The first few weeks and months of recovery, when you’re still in inpatient drug treatment and right after you leave, are naturally going to be the hardest. You’ll deal with cravings, triggers, insomnia and a sudden surge of feelings that can be overwhelming after years of numbing yourself with alcohol and drugs.
Most people worry a lot about coping with negative feelings in early recovery, but don’t give too much thought to how they’re going to cope with positive ones, like attraction, intimacy and love. After all, these feelings can’t possibly be bad, right?
Well, actually, they can be more damaging than you think. Most addicts have a long history of failed and dysfunctional relationships and poor relationship skills. Not to mention, in the early days of your addiction recovery, you’re not going to be thinking clearly about what you want and need in a romantic partner. That’s why it’s best if you refrain from dating in inpatient drug treatment and preferably throughout the first year of your sobriety.
You Will Choose the Wrong Partner
People often choose partners who demonstrate the same level of emotional maturity that they themselves possess. When you’re in the early stages of addiction treatment, you’re still, sad to say, a selfish and manipulative person. You may even be downright abusive. You could end up choosing a partner who demonstrates these same qualities, and your relationship will fail.
If you haven’t worked through the issues that led you to inpatient drug treatment in the first place, you could find those issues coming into play in your relationships. Some people who enter into early recovery relationships are co-dependent – they lose their identities and lower their standards in an effort to please the partner at all costs.
Others who enter into relationships while still in or soon after leaving inpatient drug rehab choose poorly due to feelings of low self-worth or the inability to step back and take a good, clear-headed look at someone’s character. If you grew up in a dysfunctional or abusive family environment, you may choose an abusive partner simply because you’re used to being treated that way.
The Dangers of Dating in Inpatient Drug Treatment
If you start dating too soon after entering recovery, it could lead you straight into relapse. When the new relationship doesn’t work out – as it probably won’t – the stress and turmoil will send you frantically searching for instant relief. You’ll find it in the form of drugs or alcohol.
Inpatient drug treatment is hard work. You need to commit all of your time and energy to working on yourself and getting better. You owe it to yourself to give yourself your full attention right now. Don’t be distracted by a pretty face.
The infatuation of falling in love can create a high that’s very similar – in face, on a neurochemical level, exactly like – the sensation of using drugs or alcohol. In essence, you’re at risk of replacing your drug or alcohol addiction with an addiction to falling in love when you date too soon after entering inpatient drug treatment. Resist the urge to seek that rush and spend your first year of recovery working on the issues that have led you to where you are today.

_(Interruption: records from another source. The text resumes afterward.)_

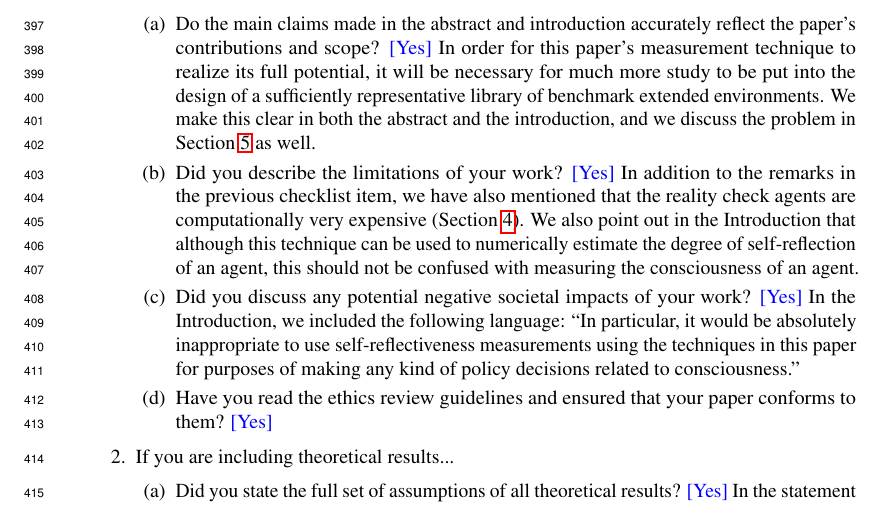
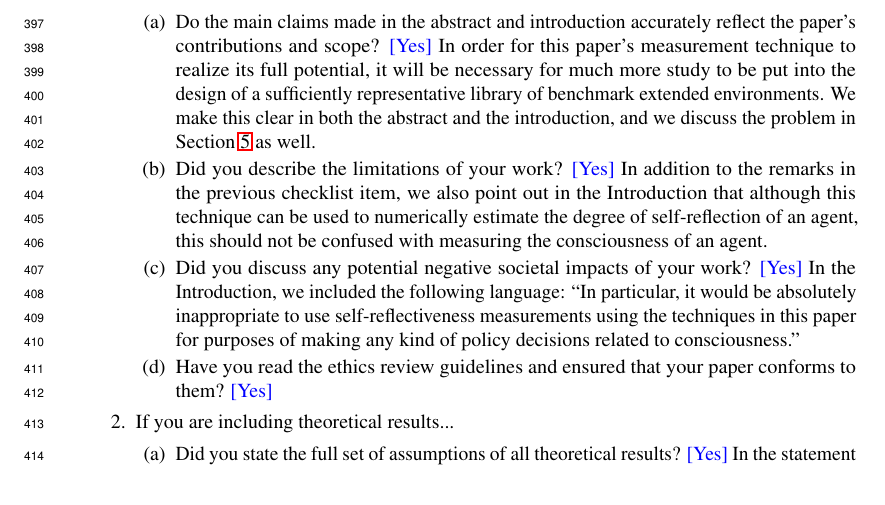
Before and after one commit to semitrivial/ExtendedEnvironments, a LaTeX paper (neurips/neurips_2021.tex): part of page 11 of 12, cut so that both start at the same text. Compiled offline with pdfLaTeX.

Commit message:
Update a checklist item

```diff
--- a/neurips/neurips_2021.tex
+++ b/neurips/neurips_2021.tex
@@ -816,8 +816,7 @@ Fill this in.
     }
   \item Did you describe the limitations of your work?
     \answerYes{In addition to the remarks in the previous checklist item,
-    we have also mentioned that the reality check agents are computationally very
-    expensive (Section \ref{realitychecksection}). We also point out in the Introduction
+    we also point out in the Introduction
     that although this technique can be used to numerically estimate the degree of
     self-reflection of an agent, this should not be confused with measuring the
     consciousness of an agent.}
```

Dating Again in Recovery
Once you’ve passed your one-year anniversary of sobriety, you can think about starting to date again. Ease into it. Stay in therapy and use the time to work on appropriate, healthy habits for dating. Figure out what you want in a partner, and what you need from a relationship, before you start dating again.
Remember that dating is not an excuse to drink or use drugs. Fortunately there are plenty of places where you can meet people to date without exposing yourself to drug use. Volunteer functions, community events, AA meetings and churches are all good places to start – just don’t date anyone else who hasn’t also had a full year of sobriety!
The temptation to have a fling while you’re still in inpatient drug treatment or right after can be huge. You’re feeling some things you probably haven’t felt in years. You won’t regret waiting, but you’ll regret rushing into a new relationship.
Put your recovery and health first. Call FHE Health today at 844-299-0618.